China has long wanted to crush Taiwan and claim it as theirs. Unlike certain NBA players and coaches, I actually took a few classes in Asian history in college. After Mao’s communist revolution, the Western-friendly government created on Taiwan was recognized as the “official” Republic of China, and took its seat as the official government of China for years on the United Nations Security Council. That all ended when President Nixon “went to China” and opened up international relations with the communist dictatorship, in hopes of thwarting the Soviet Union. Taiwan now exists as a kind of political ghost – stragetically important, yet struggling for recognition as China becomes ever more commercially and politically dominant.
No wonder the Chinese government thought they could throw their weight around and demand that this bipartisan delegation bow to their demands. Congressman Maloney isn’t having it.
Chinese officials would be wise to accept that the U.S. has an abiding interest in fulfilling its obligations under the 1979 Taiwan Relations Act, which calls for robust unofficial ties between the U.S. and Taiwan. Ham-handed and obtusely enforced pressure campaigns, such as the one targeting my delegation, will invigorate congressional support for Taiwan.”
In the coming months, I will explore ways for Congress to reinforce U.S. support for Taiwan in a manner consistent with our shared national security interests. While this support is materially necessary given the intense pressure Taiwan faces from China, it is also a moral imperative. America must stand up for democracy and freedom in the face of the Chinese Communist Party’s aggression and authoritarianism.”
Taiwan needs United States support just as much as Hong Kong does. And Hong Kong got a visit from a United States senator this weekend. Senator Ted Cruz of Texas stopped in Taiwan first…
What a delight to have Senator @tedcruz visiting #Taiwan for our National Day. Senator, your support for freedom & democracy around the world including #HongKong is admired; your all-out support for Taiwan, a front-line state, is greatly appreciated by the people here. JW pic.twitter.com/qpA90QoIoQ
— 外交部 Ministry of Foreign Affairs, ROC (Taiwan) 🇹🇼 (@MOFA_Taiwan) October 9, 2019
… and then went to Hong Kong, giving an interview to CBS’s “Face The Nation” while there.
SENATOR TED CRUZ: I’ll tell you what’s happening here in Hong Kong is inspiring. We’ve seen over two million people come to the streets standing up for freedom, standing up for democracy and standing up against the oppression of the Chinese communist regime. And I think it is very much in the United States’ interest to support the people of Hong Kong. I’m here, I’m dressed in all black standing in solidarity with the protesters.”
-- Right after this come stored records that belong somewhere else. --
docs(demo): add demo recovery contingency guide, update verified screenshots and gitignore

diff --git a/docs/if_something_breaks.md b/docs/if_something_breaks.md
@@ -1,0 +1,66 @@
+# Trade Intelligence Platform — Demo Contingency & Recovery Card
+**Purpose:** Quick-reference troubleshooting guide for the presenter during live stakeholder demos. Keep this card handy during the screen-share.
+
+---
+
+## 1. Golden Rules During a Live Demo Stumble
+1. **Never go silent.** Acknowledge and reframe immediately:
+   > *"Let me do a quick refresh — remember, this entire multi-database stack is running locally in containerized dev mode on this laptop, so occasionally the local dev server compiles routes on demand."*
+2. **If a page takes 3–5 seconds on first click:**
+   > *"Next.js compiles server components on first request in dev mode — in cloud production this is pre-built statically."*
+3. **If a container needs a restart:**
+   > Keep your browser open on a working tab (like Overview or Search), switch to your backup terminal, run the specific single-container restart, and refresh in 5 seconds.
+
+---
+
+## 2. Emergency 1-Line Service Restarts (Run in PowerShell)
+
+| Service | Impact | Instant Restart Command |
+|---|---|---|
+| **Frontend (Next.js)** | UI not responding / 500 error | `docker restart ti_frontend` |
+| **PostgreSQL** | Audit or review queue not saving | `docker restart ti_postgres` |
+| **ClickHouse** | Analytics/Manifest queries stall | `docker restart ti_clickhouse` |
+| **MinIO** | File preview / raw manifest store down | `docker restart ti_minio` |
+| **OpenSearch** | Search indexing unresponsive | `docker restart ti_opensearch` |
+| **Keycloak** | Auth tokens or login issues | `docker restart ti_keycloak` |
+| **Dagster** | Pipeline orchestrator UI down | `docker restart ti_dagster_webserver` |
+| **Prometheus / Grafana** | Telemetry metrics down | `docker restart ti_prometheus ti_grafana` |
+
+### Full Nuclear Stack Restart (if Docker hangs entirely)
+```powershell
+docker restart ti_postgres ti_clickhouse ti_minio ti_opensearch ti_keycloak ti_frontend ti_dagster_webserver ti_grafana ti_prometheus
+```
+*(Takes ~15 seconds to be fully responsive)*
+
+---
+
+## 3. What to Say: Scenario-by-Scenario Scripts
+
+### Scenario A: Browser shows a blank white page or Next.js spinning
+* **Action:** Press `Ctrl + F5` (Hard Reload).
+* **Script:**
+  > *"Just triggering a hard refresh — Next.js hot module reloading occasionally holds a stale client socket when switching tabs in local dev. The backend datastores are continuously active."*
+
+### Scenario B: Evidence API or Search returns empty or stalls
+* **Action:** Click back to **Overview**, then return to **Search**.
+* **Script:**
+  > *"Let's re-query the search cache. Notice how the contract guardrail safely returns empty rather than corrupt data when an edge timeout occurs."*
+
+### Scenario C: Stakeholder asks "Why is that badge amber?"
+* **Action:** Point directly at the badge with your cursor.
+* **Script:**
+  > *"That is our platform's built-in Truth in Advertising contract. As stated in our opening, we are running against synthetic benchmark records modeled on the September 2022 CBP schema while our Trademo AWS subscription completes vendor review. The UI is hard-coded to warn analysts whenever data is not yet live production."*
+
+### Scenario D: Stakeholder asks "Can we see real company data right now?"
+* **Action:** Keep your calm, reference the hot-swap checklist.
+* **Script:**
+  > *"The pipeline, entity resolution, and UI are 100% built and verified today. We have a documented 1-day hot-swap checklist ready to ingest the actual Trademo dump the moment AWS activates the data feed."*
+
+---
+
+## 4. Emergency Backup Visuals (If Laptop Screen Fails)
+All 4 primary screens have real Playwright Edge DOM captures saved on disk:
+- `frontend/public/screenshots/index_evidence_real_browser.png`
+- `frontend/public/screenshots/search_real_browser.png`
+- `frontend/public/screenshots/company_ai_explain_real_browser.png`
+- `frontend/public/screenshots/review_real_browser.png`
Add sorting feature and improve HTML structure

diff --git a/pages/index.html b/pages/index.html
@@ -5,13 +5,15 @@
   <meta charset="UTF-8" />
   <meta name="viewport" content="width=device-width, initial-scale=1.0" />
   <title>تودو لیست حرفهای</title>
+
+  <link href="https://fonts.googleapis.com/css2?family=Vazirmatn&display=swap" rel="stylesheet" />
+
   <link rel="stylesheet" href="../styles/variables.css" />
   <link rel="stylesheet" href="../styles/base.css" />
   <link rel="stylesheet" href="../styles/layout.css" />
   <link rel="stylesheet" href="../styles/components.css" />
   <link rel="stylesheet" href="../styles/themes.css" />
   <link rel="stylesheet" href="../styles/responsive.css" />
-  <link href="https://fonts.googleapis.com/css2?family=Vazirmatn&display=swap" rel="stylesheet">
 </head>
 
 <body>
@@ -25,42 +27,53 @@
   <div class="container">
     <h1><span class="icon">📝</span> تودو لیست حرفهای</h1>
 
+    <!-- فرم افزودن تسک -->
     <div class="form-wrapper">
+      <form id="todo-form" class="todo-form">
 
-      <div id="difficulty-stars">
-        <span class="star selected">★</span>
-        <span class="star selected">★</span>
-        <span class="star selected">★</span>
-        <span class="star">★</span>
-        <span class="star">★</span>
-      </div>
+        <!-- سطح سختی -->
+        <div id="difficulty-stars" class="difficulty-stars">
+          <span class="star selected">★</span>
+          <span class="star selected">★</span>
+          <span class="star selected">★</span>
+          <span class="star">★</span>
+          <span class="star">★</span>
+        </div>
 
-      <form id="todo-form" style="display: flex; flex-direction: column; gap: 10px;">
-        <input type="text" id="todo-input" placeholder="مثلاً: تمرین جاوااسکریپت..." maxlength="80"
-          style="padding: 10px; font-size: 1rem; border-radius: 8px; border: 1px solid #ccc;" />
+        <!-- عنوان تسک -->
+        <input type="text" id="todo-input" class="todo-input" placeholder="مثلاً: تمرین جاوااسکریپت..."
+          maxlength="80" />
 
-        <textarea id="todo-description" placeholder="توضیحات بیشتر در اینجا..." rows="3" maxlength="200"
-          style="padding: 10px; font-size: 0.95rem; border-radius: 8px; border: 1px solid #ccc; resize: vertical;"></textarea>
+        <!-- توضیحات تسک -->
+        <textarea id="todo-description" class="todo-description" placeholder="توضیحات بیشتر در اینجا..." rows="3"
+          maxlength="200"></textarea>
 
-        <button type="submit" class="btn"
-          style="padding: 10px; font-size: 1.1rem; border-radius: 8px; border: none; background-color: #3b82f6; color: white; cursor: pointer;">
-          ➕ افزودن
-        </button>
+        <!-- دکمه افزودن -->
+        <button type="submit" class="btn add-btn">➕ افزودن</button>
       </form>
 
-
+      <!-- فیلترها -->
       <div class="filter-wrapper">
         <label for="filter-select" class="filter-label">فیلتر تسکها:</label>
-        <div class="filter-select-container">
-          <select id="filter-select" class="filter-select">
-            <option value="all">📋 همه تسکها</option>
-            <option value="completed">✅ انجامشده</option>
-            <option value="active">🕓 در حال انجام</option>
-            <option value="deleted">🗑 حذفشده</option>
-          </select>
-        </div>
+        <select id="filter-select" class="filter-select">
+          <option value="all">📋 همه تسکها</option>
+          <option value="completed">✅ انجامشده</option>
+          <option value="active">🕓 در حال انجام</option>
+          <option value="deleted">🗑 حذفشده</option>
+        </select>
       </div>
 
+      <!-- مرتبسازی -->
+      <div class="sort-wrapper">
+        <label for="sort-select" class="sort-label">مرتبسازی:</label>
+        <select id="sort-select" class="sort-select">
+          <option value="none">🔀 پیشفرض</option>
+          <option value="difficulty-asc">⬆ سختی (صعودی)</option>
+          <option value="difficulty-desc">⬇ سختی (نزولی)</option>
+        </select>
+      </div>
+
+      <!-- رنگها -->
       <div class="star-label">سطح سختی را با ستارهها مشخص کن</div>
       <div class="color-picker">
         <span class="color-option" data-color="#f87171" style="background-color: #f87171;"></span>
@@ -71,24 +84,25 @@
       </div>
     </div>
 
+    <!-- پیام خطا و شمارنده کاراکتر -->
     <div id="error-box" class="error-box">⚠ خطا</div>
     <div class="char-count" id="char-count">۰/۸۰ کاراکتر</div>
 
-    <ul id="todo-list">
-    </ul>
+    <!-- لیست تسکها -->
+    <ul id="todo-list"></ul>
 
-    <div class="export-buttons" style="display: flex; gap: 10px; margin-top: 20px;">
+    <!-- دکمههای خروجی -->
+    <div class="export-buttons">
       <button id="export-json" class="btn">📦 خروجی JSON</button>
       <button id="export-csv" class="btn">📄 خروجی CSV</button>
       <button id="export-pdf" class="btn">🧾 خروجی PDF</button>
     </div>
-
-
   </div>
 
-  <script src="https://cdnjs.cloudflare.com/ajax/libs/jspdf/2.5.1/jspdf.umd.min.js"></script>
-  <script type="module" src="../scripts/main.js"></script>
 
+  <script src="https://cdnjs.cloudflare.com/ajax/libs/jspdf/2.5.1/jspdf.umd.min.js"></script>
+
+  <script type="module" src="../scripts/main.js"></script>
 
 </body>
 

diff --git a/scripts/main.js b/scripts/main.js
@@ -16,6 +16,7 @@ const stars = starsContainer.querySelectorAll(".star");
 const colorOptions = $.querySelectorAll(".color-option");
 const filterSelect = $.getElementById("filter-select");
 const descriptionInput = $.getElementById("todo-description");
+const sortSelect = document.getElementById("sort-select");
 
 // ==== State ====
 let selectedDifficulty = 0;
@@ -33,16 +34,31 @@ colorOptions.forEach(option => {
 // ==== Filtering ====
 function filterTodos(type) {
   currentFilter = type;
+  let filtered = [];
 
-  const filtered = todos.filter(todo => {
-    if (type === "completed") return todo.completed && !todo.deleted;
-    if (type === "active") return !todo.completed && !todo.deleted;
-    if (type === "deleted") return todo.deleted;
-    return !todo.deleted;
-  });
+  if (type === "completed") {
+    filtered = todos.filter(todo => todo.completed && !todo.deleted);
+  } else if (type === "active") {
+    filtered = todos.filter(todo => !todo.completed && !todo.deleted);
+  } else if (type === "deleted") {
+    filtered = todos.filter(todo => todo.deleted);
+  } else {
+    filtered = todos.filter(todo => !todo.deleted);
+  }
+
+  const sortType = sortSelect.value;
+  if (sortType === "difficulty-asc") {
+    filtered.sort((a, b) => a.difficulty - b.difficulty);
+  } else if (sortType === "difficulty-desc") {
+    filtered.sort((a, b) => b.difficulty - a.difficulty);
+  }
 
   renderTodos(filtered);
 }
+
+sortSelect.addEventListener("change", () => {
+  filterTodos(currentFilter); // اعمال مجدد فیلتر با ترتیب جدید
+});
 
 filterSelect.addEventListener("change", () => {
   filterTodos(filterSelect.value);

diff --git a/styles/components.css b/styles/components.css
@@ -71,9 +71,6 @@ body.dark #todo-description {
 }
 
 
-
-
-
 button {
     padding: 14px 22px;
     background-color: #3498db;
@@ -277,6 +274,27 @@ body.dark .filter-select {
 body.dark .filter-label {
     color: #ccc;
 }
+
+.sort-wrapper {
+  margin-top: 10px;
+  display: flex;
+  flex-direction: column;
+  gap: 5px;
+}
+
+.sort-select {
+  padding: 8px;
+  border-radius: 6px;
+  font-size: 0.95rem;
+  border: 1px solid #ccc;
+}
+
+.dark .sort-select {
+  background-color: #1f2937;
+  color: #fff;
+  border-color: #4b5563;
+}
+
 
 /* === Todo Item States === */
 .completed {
I hope that gives Xi Jinping heartburn. Hong Kong leader Carrie Lam was certainly not happy with Ted Cruz. Too damn bad.
I suppose that this entire NBA controversy of the last week has served one great purpose. It’s united right and left against Communist China. After all, when Ted Cruz and Alexandria Ocasio-Cortez are on the same side of an issue, it’s either that Communist China really is THAT TERRIBLE, or we should be looking for the dogs and cats living together and mass hysteria.